Serverreceives a command for a file transfer, opens a TCP , pdata connection to client, closes connection, maintains “state”: current directory, earlier authentication

TCP control connectionport 21

37

FTPclient

FTPserver

TCP data connectionport 20

Security Issues with FTPSecurity Issues with FTPPasswords typed to FTP areto FTP are transmitted in clear

38

Security Issues with FTP (Cont’d)Security Issues with FTP (Cont d)FTP in active mode makesmode makes it difficult to implement

k t b dpacket-based firewalls

Because server needs to initiate the data connectionBounce attack

39

Telnet RisksTelnet Risks

Username, Password and other session data are t itt d th t k i ltransmitted over the network in clear

In Ethernet, packets sent between computers are actually delivered to every computer on the wireactually delivered to every computer on the wire Telnet session packets are vulnerable throughout their journey

ISPs have a single computer compromised and every Telnet connection passing through it had its password sniffed

A second danger of Telnet is session hijackingA second danger of Telnet is session hijacking After you log in using your password, the attacker can seize control of the session and type whatever

40

commands he wishes

What is SSH?What is SSH?

SSH – Secure ShellA software

Commercial versionFreeware (www.openssh.com)

A protocol l / h kFor secure remote login/many other network services

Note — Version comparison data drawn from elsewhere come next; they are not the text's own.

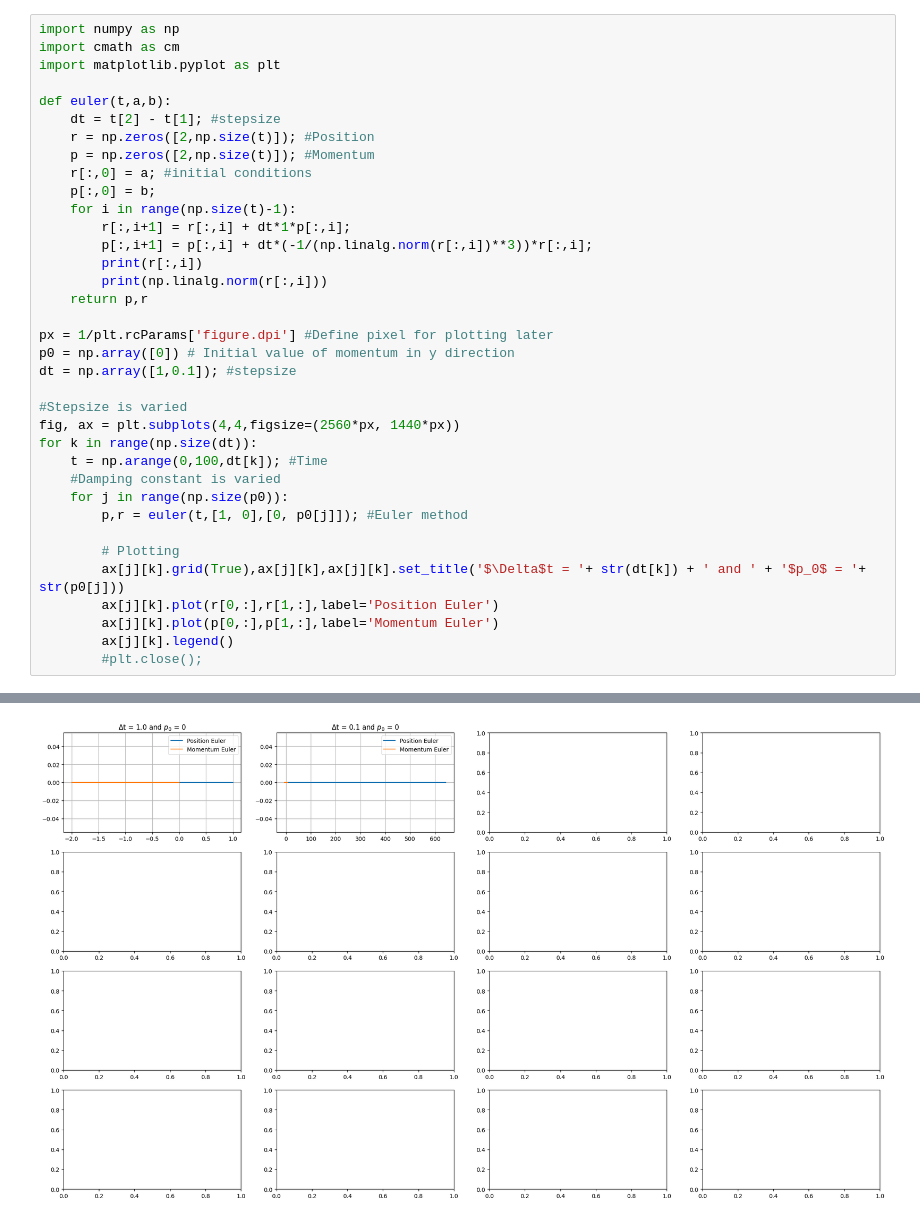
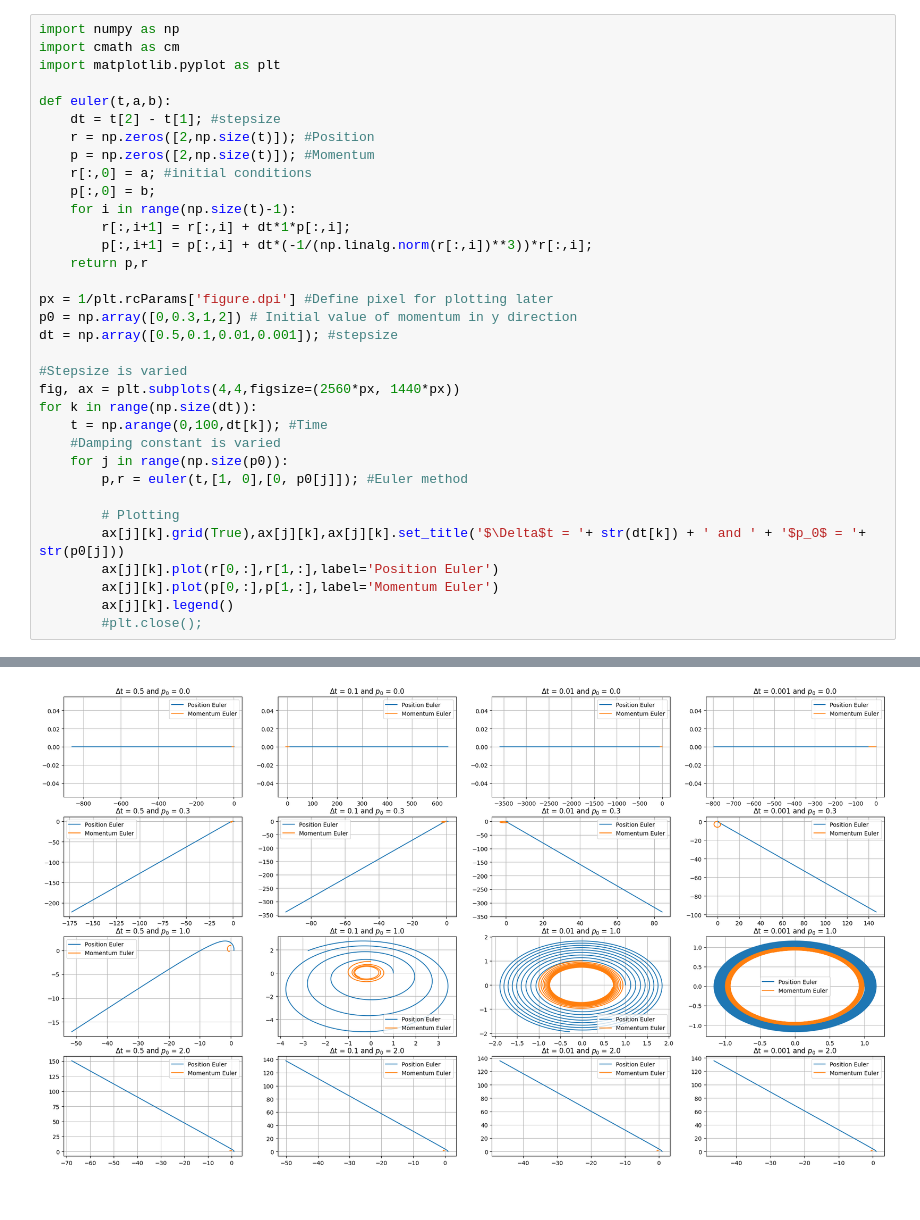
Before and after one commit to findus3006/Problem-3, a Jupyter notebook: Problem3-2.ipynb, the cells around one changed output, grey strips where cells are left out. Cells and saved outputs as stored; diff of their text form.

```diff
--- a/Problem3-2.ipynb
+++ b/Problem3-2.ipynb
@@ -12,13 +12,11 @@ def euler(t,a,b):
     for i in range(np.size(t)-1):
         r[:,i+1] = r[:,i] + dt*1*p[:,i];
         p[:,i+1] = p[:,i] + dt*(-1/(np.linalg.norm(r[:,i])**3))*r[:,i];
-        print(r[:,i])
-        print(np.linalg.norm(r[:,i]))
     return p,r
 
 px = 1/plt.rcParams['figure.dpi'] #Define pixel for plotting later
-p0 = np.array([0]) # Initial value of momentum in y direction
-dt = np.array([1,0.1]); #stepsize
+p0 = np.array([0,0.3,1,2]) # Initial value of momentum in y direction
+dt = np.array([0.5,0.1,0.01,0.001]); #stepsize
 
 #Stepsize is varied
 fig, ax = plt.subplots(4,4,figsize=(2560*px, 1440*px))
@@ -55 +36 @@ nan
-[figure, old version]
+[figure, new version]
```
Also changed, not shown: parts of 1 cell of this notebook, 3 other files.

SSH-1 developed in 1995 by Tatu Ylönen in FinlandInternet Engineering Task Force (IETF) Draft in 1995Internet Engineering Task Force (IETF) Draft in 1995

41


Recommended